The Hall of Fame trainer said Sunday that other than getting a lot of dirt in his eyes and mouth the 4-year-old colt emerged in good physical condition after finishing fourth, beaten by 15 \ lengths as the 1-20 favorite.

Baffert says that as long as Arrogate continues working out well and nothing comes up, the colt will run in the $1 million Pacific Classic on Aug. 19 at Del Mar. Baffert says Arrogate “will be ready next time.”

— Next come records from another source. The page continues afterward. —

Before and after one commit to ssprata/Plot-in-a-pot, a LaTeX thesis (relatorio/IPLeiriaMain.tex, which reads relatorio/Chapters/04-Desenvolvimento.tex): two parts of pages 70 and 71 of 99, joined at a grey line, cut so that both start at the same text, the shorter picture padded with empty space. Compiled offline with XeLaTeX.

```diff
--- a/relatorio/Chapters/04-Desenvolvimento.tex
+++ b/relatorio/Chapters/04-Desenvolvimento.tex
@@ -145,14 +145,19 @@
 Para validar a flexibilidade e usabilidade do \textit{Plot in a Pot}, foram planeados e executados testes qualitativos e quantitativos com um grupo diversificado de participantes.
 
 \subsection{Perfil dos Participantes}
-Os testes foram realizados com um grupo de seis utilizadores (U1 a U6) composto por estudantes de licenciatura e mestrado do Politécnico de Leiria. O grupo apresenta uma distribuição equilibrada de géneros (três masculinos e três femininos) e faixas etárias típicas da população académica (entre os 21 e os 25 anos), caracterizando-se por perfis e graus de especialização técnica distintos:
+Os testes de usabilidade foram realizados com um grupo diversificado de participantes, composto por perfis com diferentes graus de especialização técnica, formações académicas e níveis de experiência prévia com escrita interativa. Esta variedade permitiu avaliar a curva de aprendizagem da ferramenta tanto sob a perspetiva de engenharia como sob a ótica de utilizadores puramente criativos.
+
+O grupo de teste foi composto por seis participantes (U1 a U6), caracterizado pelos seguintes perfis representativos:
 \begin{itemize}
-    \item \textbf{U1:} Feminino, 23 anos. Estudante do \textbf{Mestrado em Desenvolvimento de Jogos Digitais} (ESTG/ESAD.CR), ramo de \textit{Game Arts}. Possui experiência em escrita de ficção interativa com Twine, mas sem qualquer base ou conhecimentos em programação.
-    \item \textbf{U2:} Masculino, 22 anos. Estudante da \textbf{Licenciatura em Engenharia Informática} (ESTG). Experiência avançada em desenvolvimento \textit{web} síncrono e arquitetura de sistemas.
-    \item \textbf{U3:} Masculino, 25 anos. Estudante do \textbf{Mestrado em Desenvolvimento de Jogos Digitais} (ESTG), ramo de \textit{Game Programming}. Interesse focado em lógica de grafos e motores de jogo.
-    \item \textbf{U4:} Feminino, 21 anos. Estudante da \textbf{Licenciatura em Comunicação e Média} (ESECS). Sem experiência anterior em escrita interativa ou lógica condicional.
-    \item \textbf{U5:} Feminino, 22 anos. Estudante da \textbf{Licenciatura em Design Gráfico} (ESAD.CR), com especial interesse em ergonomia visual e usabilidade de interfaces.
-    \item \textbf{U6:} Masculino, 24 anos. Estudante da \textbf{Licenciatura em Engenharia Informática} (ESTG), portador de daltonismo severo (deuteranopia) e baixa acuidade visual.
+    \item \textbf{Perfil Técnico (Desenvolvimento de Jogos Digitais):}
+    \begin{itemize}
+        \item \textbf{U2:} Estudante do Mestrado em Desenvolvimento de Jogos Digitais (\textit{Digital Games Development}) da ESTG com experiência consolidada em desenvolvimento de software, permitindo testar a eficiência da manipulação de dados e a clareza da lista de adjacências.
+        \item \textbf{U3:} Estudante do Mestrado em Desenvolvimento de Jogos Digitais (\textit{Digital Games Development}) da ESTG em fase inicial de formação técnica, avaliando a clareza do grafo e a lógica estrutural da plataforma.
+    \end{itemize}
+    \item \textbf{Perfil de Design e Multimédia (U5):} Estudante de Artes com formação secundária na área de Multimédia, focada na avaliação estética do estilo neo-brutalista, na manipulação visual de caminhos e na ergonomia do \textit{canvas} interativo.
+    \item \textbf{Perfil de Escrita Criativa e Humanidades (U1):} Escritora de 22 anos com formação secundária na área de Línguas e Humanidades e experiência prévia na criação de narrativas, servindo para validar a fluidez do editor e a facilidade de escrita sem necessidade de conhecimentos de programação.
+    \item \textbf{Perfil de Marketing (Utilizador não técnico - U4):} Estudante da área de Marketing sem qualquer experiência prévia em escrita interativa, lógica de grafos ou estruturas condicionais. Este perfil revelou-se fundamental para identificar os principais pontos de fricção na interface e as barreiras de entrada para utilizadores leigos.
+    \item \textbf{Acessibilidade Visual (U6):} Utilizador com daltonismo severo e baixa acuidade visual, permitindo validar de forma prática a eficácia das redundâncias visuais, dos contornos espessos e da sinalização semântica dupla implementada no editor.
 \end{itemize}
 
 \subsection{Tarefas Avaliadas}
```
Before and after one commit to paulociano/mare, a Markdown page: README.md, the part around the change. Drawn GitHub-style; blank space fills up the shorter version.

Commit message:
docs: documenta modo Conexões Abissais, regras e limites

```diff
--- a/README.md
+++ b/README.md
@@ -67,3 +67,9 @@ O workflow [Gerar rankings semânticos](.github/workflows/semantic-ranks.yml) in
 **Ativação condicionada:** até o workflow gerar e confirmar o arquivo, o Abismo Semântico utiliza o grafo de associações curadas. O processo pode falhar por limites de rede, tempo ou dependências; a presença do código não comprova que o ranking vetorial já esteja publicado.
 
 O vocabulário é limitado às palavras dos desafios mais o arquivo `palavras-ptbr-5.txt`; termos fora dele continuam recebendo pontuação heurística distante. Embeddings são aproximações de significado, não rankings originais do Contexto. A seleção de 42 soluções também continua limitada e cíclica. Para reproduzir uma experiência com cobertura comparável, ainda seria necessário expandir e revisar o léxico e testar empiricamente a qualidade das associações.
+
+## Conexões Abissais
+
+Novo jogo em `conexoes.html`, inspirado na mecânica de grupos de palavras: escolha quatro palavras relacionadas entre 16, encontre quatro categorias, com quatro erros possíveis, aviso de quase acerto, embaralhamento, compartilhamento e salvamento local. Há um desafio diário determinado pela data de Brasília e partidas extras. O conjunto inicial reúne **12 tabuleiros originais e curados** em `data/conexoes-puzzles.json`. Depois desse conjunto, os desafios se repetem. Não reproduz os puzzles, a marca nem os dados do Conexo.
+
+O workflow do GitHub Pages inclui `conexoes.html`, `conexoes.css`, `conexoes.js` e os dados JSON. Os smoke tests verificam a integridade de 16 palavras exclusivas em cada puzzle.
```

Arrogate was never better than fourth among the five-horse field during the race. Accelerate led all the way and won by 8 + lengths.